2) Island – Aldous Huxley


Aldous Huxley’s final work Island and the sister to his influential novel Brave New World. The Island for Huxley represents his ideal Utopia. It chronicles many of his ideals for society, culture and economy. In fact many of the favorable conditions he outlines in Island are in direct opposition to those in Brave New World (Wiki does an excellent job showing the opposition). The novel also uses magical mushrooms as a spiritual guide. All of these elements would come off as trivial, and I doubt the screenwriter would keep all the lengthy conversations that exist throughout the novel, nor would they be able to capture the spiritual nature of the psychedelic experience.

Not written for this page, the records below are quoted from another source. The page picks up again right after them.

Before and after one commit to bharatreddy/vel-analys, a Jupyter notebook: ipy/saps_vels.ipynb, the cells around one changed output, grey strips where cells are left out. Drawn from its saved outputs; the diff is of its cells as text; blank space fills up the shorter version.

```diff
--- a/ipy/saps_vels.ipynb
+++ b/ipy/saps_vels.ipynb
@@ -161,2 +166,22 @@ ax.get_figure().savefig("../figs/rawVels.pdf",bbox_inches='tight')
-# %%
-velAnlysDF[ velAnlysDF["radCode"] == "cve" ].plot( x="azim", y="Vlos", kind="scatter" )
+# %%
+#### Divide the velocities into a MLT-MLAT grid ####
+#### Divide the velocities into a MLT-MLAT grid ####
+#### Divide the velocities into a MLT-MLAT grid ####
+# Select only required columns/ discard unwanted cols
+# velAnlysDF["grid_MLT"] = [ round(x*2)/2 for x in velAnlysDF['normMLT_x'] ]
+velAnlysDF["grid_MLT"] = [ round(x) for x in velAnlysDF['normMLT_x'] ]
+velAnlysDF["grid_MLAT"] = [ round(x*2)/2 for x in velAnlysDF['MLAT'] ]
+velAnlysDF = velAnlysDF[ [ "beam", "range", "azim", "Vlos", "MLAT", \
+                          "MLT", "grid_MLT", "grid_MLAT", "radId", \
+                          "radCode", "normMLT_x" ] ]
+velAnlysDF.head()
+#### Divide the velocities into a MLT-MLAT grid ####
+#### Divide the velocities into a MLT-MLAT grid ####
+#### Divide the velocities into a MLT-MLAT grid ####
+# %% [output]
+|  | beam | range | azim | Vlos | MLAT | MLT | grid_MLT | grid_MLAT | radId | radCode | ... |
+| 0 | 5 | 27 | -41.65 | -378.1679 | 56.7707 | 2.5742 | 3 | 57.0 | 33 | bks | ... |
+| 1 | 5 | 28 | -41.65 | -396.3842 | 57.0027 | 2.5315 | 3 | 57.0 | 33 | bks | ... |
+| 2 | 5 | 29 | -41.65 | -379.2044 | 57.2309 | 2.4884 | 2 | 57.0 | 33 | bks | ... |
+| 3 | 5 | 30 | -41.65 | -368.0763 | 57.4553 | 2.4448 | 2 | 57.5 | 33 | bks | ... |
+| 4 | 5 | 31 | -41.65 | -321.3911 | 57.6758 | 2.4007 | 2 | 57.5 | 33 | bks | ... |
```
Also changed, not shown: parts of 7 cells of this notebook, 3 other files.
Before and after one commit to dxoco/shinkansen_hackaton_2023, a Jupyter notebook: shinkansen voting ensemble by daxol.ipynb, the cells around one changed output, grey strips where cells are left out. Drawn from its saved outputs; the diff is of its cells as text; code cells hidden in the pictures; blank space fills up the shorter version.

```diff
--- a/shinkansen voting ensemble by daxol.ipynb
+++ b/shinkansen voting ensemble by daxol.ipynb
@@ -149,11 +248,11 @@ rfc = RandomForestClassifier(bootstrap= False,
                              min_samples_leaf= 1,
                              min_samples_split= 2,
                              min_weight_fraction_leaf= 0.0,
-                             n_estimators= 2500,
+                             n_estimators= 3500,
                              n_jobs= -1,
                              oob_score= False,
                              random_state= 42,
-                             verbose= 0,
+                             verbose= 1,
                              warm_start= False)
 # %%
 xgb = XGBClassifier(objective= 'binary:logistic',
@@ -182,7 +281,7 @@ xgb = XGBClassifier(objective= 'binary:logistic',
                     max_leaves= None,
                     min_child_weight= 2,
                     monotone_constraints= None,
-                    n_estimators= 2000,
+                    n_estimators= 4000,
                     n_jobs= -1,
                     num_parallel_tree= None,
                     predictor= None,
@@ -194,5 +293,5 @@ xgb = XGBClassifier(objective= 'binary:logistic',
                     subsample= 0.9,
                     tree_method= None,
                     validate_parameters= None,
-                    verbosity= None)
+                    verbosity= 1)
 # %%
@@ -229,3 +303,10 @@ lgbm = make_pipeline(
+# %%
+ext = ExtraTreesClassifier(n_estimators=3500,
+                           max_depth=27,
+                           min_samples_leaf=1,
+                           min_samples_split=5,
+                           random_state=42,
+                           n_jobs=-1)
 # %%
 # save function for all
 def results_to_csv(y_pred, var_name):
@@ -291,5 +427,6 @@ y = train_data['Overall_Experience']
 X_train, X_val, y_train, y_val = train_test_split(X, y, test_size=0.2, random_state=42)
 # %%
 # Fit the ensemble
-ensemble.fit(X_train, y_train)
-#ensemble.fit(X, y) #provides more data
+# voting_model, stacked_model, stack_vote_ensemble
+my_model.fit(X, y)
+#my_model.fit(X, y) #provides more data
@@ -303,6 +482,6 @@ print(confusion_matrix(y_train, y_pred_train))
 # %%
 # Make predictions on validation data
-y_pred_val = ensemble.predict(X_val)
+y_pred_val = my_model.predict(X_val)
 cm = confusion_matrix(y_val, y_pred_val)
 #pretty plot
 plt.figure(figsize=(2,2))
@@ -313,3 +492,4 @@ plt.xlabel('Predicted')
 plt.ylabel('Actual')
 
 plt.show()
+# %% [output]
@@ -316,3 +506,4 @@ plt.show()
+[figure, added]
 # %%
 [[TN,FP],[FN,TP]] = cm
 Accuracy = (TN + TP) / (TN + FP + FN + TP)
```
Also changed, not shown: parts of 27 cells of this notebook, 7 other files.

3) Catcher in the Rye – J.D. Salinger


Salinger’s most famous novel, Catcher in the Rye follows teen antihero Holden Caulfield. The ultimate novel to deal with complex teenager issues of identity, sexuality, and belonging. If this novel was made into a film I highly doubt that one could capture the complexity of this character without Holden coming off as a, well, whiney teenager. The good news is that Salinger was absolutely against a filmic conversion of his novel and this  is being upheld posthumously.

4) Nadja – Andre Breton


A non-linear tale of a 10 day torrid love affair with the inexplicable Nadja. A semi-autobiographical novel, like Nightwood, the novel is written in prose form and is at times incomprehensible. The beauty of the novel is in the language, and again any “action” in the novel seems secondary to the very words which make them up. The visual imagery is arguably more beautiful than any photographic imagery a person could conjure up.

5) Labyrinths – Jorge Luis Borges


This collection of highly imaginative stories are entirely dependent on the reader’s imagination to come alive. I took a class once in which we attempted to draw what we thought the Library from the Library of Babel would look like and everyone had a different interpretation  Making any of these stories into a film would be excellent creative fuel but would destroy the individual experience which makes the stories so unique.